It takes you to hell and back, year after year, in snow and rain and heat. One hundred-percent dependable. Babies and bicycles, cordwood and canoes. Dates and dirt.
And then one day it just leaves you on the side of the road.
I thought of that last night, watching the line of uniformed firefighters and medics pass through the funeral home.
Sometimes you just get left on the side of the road.
And what you have to do then is walk. Just walk. Just keep going where you were going.
I thought of that last night, looking into the eyes of the young man whose “Assistant Chief” badge had the black band around it.
He had known the man in the box since he was a boy. The man had been his first employer, giving him a teen-aged job driving a tow truck. Picking him to be his assistant when he made chief. Years of fellowship and shared service.
They were on the mass-casualty incident together that morning, the bus of handicapped people head-on into a Jeep driven by a friend of the chief. And he had been on the call that night, to the chief’s house, where they discovered him, dead, at his own hand.
And he stood there last night in his uniform outside the funeral home, the new chief of a heartbroken department, the burden of his responsibility showing in the red of his eyes and the quiver of his voice.
It’s a hard thing to be a hero.
Because you know you’re not.
Because you know that, underneath it all, you are just a frightened child behind a façade. And if you don’t know it, you sometimes suspect it, in moments of doubt and fear and loneliness.
Life is a tough row to hoe, and it’s a fake-it-til-you-make-it business. Except that nobody ever actually makes it.
Though life continues to call on them, and make demands on them. And some rise magnificently to the challenge.
Many of them come in firetrucks, or ambulances, or squad cars.
They are heroes. But they are human. With all the weaknesses and failings to which our kind are susceptible. Sometimes they lie and sometimes they cheat and sometimes they smell of alcohol. But when the tones are heard or the call comes, they stand and deliver.

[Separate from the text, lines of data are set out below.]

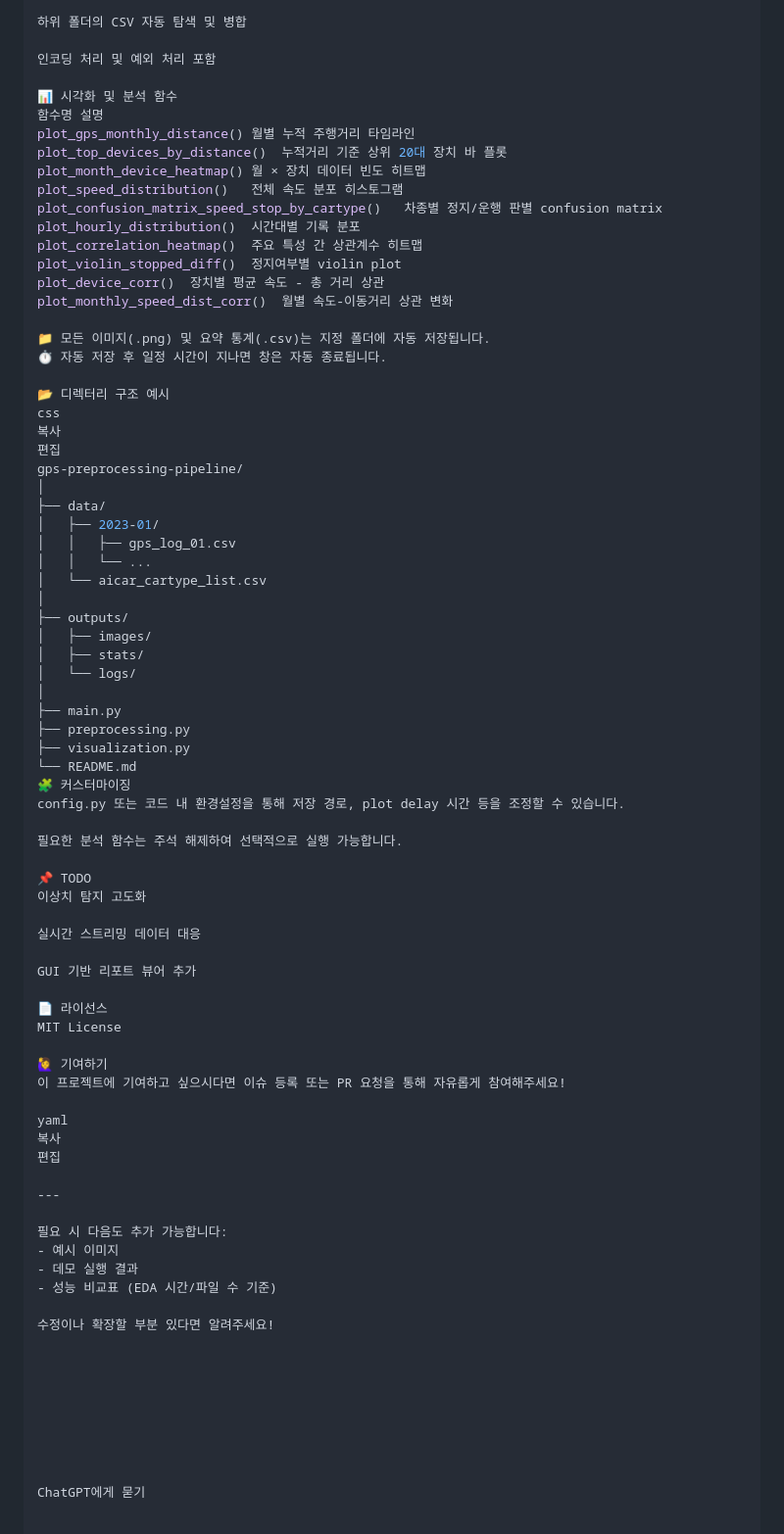
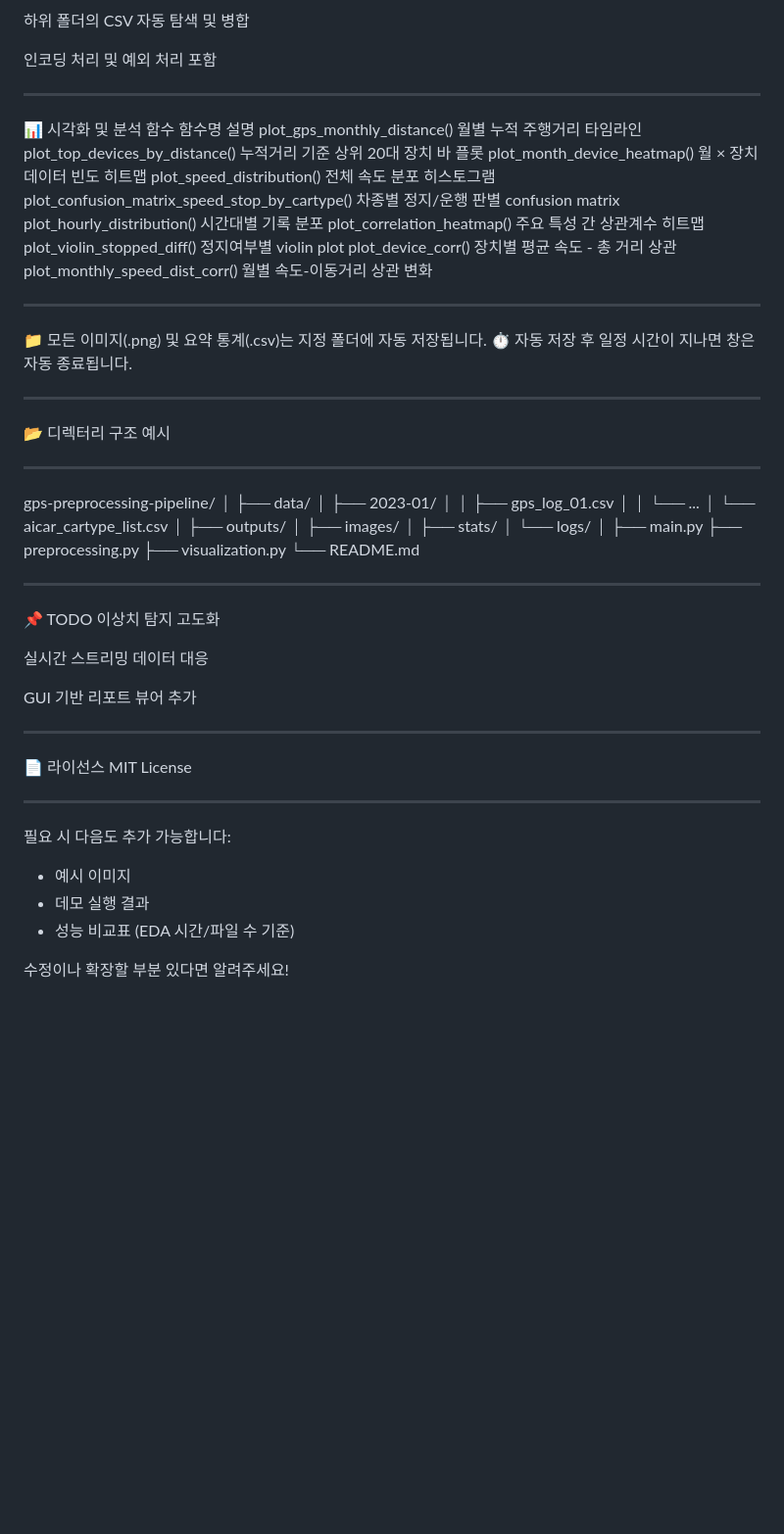
Before and after one commit to woojj5/gps-data-viewer, a Markdown page: README.md, the part around one of its changes. Shown at 98% size. Drawn GitHub-style; blank space fills up the shorter version.

```diff
--- a/README.md
+++ b/README.md
@@ -52,6 +49,8 @@ scan_all_csv_and_preprocess(root_dir, data_type):
 
 인코딩 처리 및 예외 처리 포함
 
+---
+
 📊 시각화 및 분석 함수
 함수명	설명
 plot_gps_monthly_distance()	월별 누적 주행거리 타임라인
@@ -65,13 +64,17 @@ plot_violin_stopped_diff()	정지여부별 violin plot
 plot_device_corr()	장치별 평균 속도 - 총 거리 상관
 plot_monthly_speed_dist_corr()	월별 속도-이동거리 상관 변화
 
+---
+
 📁 모든 이미지(.png) 및 요약 통계(.csv)는 지정 폴더에 자동 저장됩니다.
 ⏱️ 자동 저장 후 일정 시간이 지나면 창은 자동 종료됩니다.
 
+---
+
 📂 디렉터리 구조 예시
-css
-복사
-편집
+
+---
+
 gps-preprocessing-pipeline/
 │
 ├── data/
@@ -89,10 +92,8 @@ gps-preprocessing-pipeline/
 ├── preprocessing.py
 ├── visualization.py
 └── README.md
-🧩 커스터마이징
-config.py 또는 코드 내 환경설정을 통해 저장 경로, plot delay 시간 등을 조정할 수 있습니다.
 
-필요한 분석 함수는 주석 해제하여 선택적으로 실행 가능합니다.
+---
 
 📌 TODO
 이상치 탐지 고도화
@@ -101,15 +102,10 @@ config.py 또는 코드 내 환경설정을 통해 저장 경로, plot delay 시
 
 GUI 기반 리포트 뷰어 추가
 
+---
+
 📄 라이선스
 MIT License
-
-🙋‍♀️ 기여하기
-이 프로젝트에 기여하고 싶으시다면 이슈 등록 또는 PR 요청을 통해 자유롭게 참여해주세요!
-
-yaml
-복사
-편집
 
 ---
 
@@ -119,12 +115,3 @@ yaml
 - 성능 비교표 (EDA 시간/파일 수 기준)
 
 수정이나 확장할 부분 있다면 알려주세요!
-
-
-
-
-
-
-
-
-ChatGPT에게 묻기
```
Also changed, not shown: other parts of README.md (+3 -6 lines).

They do what needs to be done. They do the work of the Lord, they answer the prayers of the afflicted, they fight the dragons that need to be fought. In the moment of someone’s greatest need, they answer that need. They can be counted on. No matter what.
But you can’t go to war without getting scarred.
And the biggest hearts have the deepest wounds.
And that’s the price you pay for being your brother’s keeper.
It is a process of tempering that builds strength through heat and pressure. It makes the strongest people, and refines them in psyche and soul.
But sometimes the blade snaps in the forge. And you are left with questions that cannot be answered and pains that cannot be eased.
You are left angry at a brother who has betrayed you, afraid of a fate that may befall you. Confusion on top of grief on top of upset. You, and everybody around you.
I don’t understand suicide, but I’ve looked it in the face.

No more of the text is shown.